Rachel Bicker's picture

Chiton species?

Observed: 1st November 2013 By: Rachel BickerRachel Bicker’s reputation in InvertebratesRachel Bicker’s reputation in Invertebrates
Species interactions

No interactions present.


markwilson's picture


Agree with chiton don't know species

JoC's picture

Chiton id

Chitons. There are a dozen species around the shores of BI, so more details are needed to say which your post is. The following are good features to start with:
The girdle around the edge may have dense tufts of bristles (3 species).
Or the girdle may be granular or scaly, with or without spines but no tufts of bristles. (9 species)
Of these 9 species, some have small flat scales on the girdles, sometimes interspersed with fine, recumbent spines and fringed with spines (4 species).
Others have fine or coarse granulation or appear smooth; with or without recumbent spines, usually fringed with spines. (5 species).
Looking forward to seeing your next post.
Refs: Hayward and Ryland 1990 Marine Fauna of the British Isles and N-West Europe.


Rachel Bicker's picture

Detailed features

Hi Jo thanks for that, my photo is pretty useless so I will bear in mind those features and take a closer look next time :-)

JoC's picture


It's not a rubbish photo; if there were only one British species it would be fine. Not everyone knows that there is more than one chiton on the seashore. You can put the details in the text part of your post; you don't have to actually get a photo of everything, though that can be an interesting challenge too.
Have you seen this chiton from Chile?http://www.ispotnature.org/node/377090
It didn't need any details to agree that one.


dejayM's picture


Well...judging by the (renamed) Spirobranchus triqueter tubes, this chiton is about 15-18mm long. It seems to have a weak keel, it of fairly uniform colour and may, just may, have no bristle bunches along its apron. We may then be able to deduce it to be Lepidochitona cinerea - (the badly named Grey Chiton)**.
But Jo is right to be reserved, it needs more detail to be certain. I'd say it's a good bet. However, I think you should ID it Chiton (you'll get some agreements (Jo's, Mark's & mine.)) and then put it down to experience for next time.

**The commonest and most widespread chiton found on British rocky shores is Lepidochitona cinerea. On many shores it is the only species to be found.
More >>HERE<<<

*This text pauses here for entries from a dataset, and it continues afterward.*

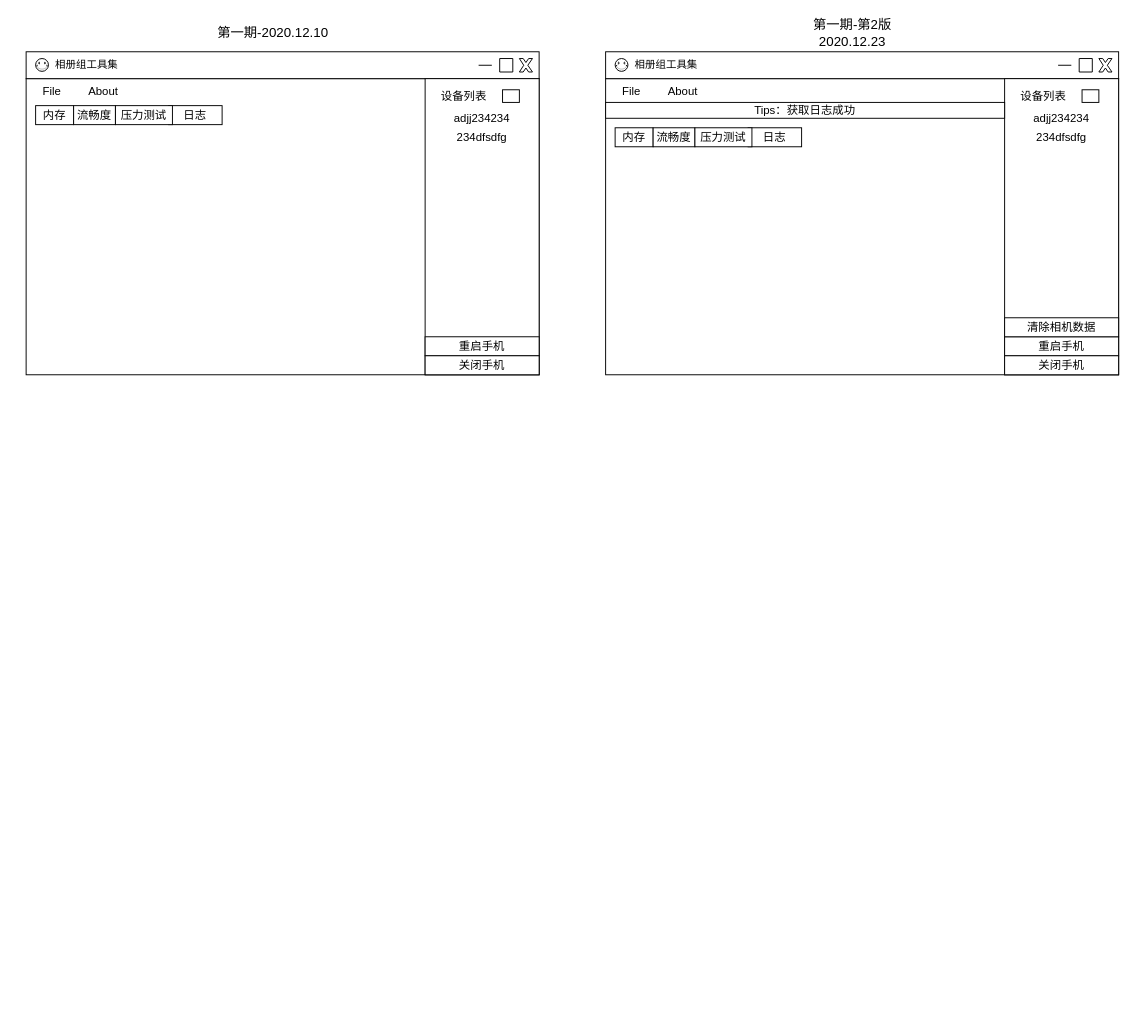
This is xiaomi_pc_tools.drawio from cadi2015/drawIO, a draw.io file, before an edit. Source tidied: cells renumbered, new cells numbered last; positions are measured from the earlier drawing's top-left corner, leaving out a move shared by most shapes. Both pictures are drawn from the tidied source at 95%, with x=0, y=0 at pixel (26, 23).
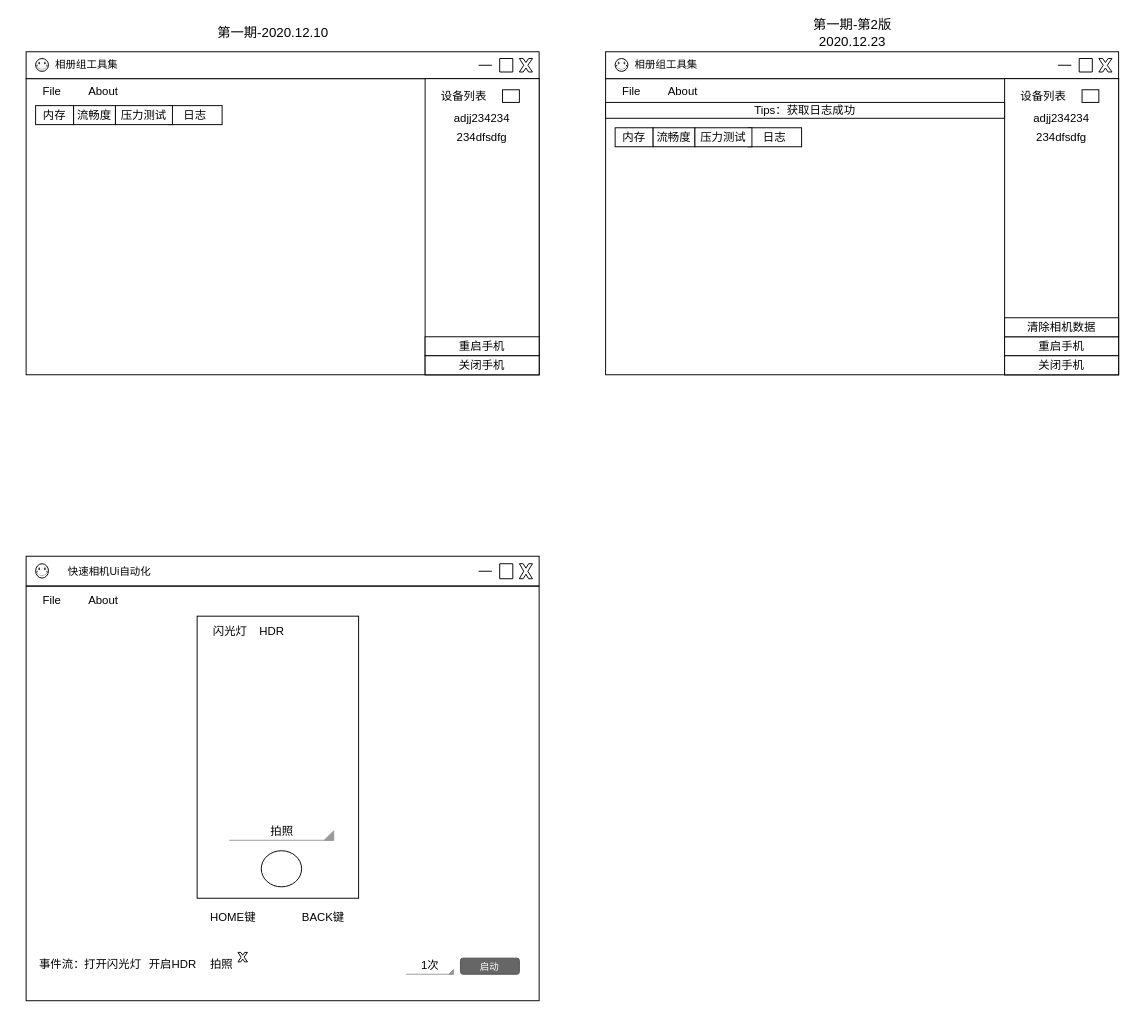
After the change.

Change to the diagram source:
```diff
@@
+    <mxCell id="48" style="group;" parent="1" vertex="1">
+      <mxGeometry y="561" width="540" height="479" as="geometry" />
+    </mxCell>
+    <mxCell id="49" style="rounded=0;whiteSpace=wrap;html=1;" parent="48" vertex="1">
+      <mxGeometry y="31.6" width="540" height="436.3" as="geometry" />
+    </mxCell>
+    <mxCell id="50" style="rounded=0;whiteSpace=wrap;html=1;" parent="48" vertex="1">
+      <mxGeometry width="540" height="31.2" as="geometry" />
+    </mxCell>
+    <mxCell id="51" style="verticalLabelPosition=bottom;verticalAlign=top;html=1;shape=mxgraph.basic.x;" parent="48" vertex="1">
+      <mxGeometry x="519.2" y="7.9" width="13.8" height="15.8" as="geometry" />
+    </mxCell>
+    <mxCell id="52" style="verticalLabelPosition=bottom;verticalAlign=top;html=1;shape=mxgraph.basic.rect;fillColor2=none;strokeWidth=1;size=20;indent=5;" parent="48" vertex="1">
+      <mxGeometry x="498.5" y="7.9" width="13.8" height="15.8" as="geometry" />
+    </mxCell>
+    <mxCell id="53" style="endArrow=none;html=1;" parent="48" edge="1">
+      <mxGeometry relative="1" as="geometry">
+        <mxPoint x="476.3" y="15.8" as="sourcePoint" />
+        <mxPoint x="490.2" y="15.8" as="targetPoint" />
+      </mxGeometry>
+    </mxCell>
+    <mxCell id="54" value="&lt;span style=&quot;font-size: 11px&quot;&gt;快速相机Ui自动化&lt;/span&gt;" style="text;html=1;strokeColor=none;fillColor=none;align=center;verticalAlign=middle;whiteSpace=wrap;rounded=0;" parent="48" vertex="1">
+      <mxGeometry x="24.5" width="125.5" height="31.6" as="geometry" />
+    </mxCell>
+    <mxCell id="55" value="File" style="text;html=1;strokeColor=none;fillColor=none;align=center;verticalAlign=middle;whiteSpace=wrap;rounded=0;" parent="48" vertex="1">
+      <mxGeometry y="31.6" width="55.4" height="31.6" as="geometry" />
+    </mxCell>
+    <mxCell id="56" value="About" style="text;html=1;strokeColor=none;fillColor=none;align=center;verticalAlign=middle;whiteSpace=wrap;rounded=0;" parent="48" vertex="1">
+      <mxGeometry x="54" y="31.6" width="55.4" height="31.6" as="geometry" />
+    </mxCell>
+    <mxCell id="57" style="verticalLabelPosition=bottom;verticalAlign=top;html=1;shape=mxgraph.basic.smiley;" parent="48" vertex="1">
+      <mxGeometry x="10" y="7.9" width="13.5" height="15.1" as="geometry" />
+    </mxCell>
+    <mxCell id="58" style="rounded=0;whiteSpace=wrap;html=1;" parent="48" vertex="1">
+      <mxGeometry x="180" y="63.1" width="170" height="296.9" as="geometry" />
+    </mxCell>
+    <mxCell id="59" style="verticalLabelPosition=bottom;verticalAlign=top;html=1;shape=mxgraph.basic.donut;dx=25;" parent="48" vertex="1">
+      <mxGeometry x="247.5" y="310" width="42.5" height="38" as="geometry" />
+    </mxCell>
+    <mxCell id="60" value="HOME键" style="text;html=1;strokeColor=none;fillColor=none;align=center;verticalAlign=middle;whiteSpace=wrap;rounded=0;" parent="48" vertex="1">
+      <mxGeometry x="187.5" y="369" width="60" height="22.3" as="geometry" />
+    </mxCell>
+    <mxCell id="61" value="BACK键" style="text;html=1;strokeColor=none;fillColor=none;align=center;verticalAlign=middle;whiteSpace=wrap;rounded=0;" parent="48" vertex="1">
+      <mxGeometry x="282.5" y="369" width="60" height="22.3" as="geometry" />
+    </mxCell>
+    <mxCell id="62" value="拍照" style="strokeWidth=1;html=1;shadow=0;dashed=0;shape=mxgraph.android.spinner2;align=center;fillColor=#999999;strokeColor=#999999;verticalAlign=bottom;" parent="48" vertex="1">
+      <mxGeometry x="213.8" y="289" width="110" height="10" as="geometry" />
+    </mxCell>
+    <mxCell id="63" value="事件流：" style="text;html=1;strokeColor=none;fillColor=none;align=center;verticalAlign=middle;whiteSpace=wrap;rounded=0;" parent="48" vertex="1">
+      <mxGeometry x="-10" y="409" width="96" height="41" as="geometry" />
+    </mxCell>
+    <mxCell id="64" value="打开闪光灯" style="text;html=1;strokeColor=none;fillColor=none;align=center;verticalAlign=middle;whiteSpace=wrap;rounded=0;" parent="48" vertex="1">
+      <mxGeometry x="55.4" y="419.5" width="73" height="20" as="geometry" />
+    </mxCell>
+    <mxCell id="65" value="开启HDR" style="text;html=1;strokeColor=none;fillColor=none;align=center;verticalAlign=middle;whiteSpace=wrap;rounded=0;" parent="48" vertex="1">
+      <mxGeometry x="118.4" y="419.5" width="73" height="20" as="geometry" />
+    </mxCell>
+    <mxCell id="66" value="拍照" style="text;html=1;strokeColor=none;fillColor=none;align=center;verticalAlign=middle;whiteSpace=wrap;rounded=0;" parent="48" vertex="1">
+      <mxGeometry x="185.5" y="419.5" width="40" height="20" as="geometry" />
+    </mxCell>
+    <mxCell id="67" value="闪光灯" style="text;html=1;strokeColor=none;fillColor=none;align=center;verticalAlign=middle;whiteSpace=wrap;rounded=0;" parent="48" vertex="1">
+      <mxGeometry x="190" y="69" width="50" height="20" as="geometry" />
+    </mxCell>
+    <mxCell id="68" value="HDR" style="text;html=1;strokeColor=none;fillColor=none;align=center;verticalAlign=middle;whiteSpace=wrap;rounded=0;" parent="48" vertex="1">
+      <mxGeometry x="239" y="69" width="40" height="20" as="geometry" />
+    </mxCell>
+    <mxCell id="69" value="1次" style="strokeWidth=1;html=1;shadow=0;dashed=0;shape=mxgraph.android.spinner2;align=center;fillColor=#999999;strokeColor=#999999;verticalAlign=bottom;" parent="48" vertex="1">
+      <mxGeometry x="400" y="430" width="50" height="10" as="geometry" />
+    </mxCell>
+    <mxCell id="70" value="启动" style="rounded=1;html=1;shadow=0;dashed=0;whiteSpace=wrap;fontSize=10;fillColor=#666666;align=center;strokeColor=#4D4D4D;fontColor=#ffffff;" parent="48" vertex="1">
+      <mxGeometry x="457.2" y="423.1" width="62" height="16.9" as="geometry" />
+    </mxCell>
+    <mxCell id="71" style="verticalLabelPosition=bottom;verticalAlign=top;html=1;shape=mxgraph.basic.x;" parent="48" vertex="1">
+      <mxGeometry x="223" y="417" width="10" height="10" as="geometry" />
+    </mxCell>
```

Rachel Bicker's picture

more details

Cheers for the advice guys! I quite like chitons, hope I find many more to practice i.dents on!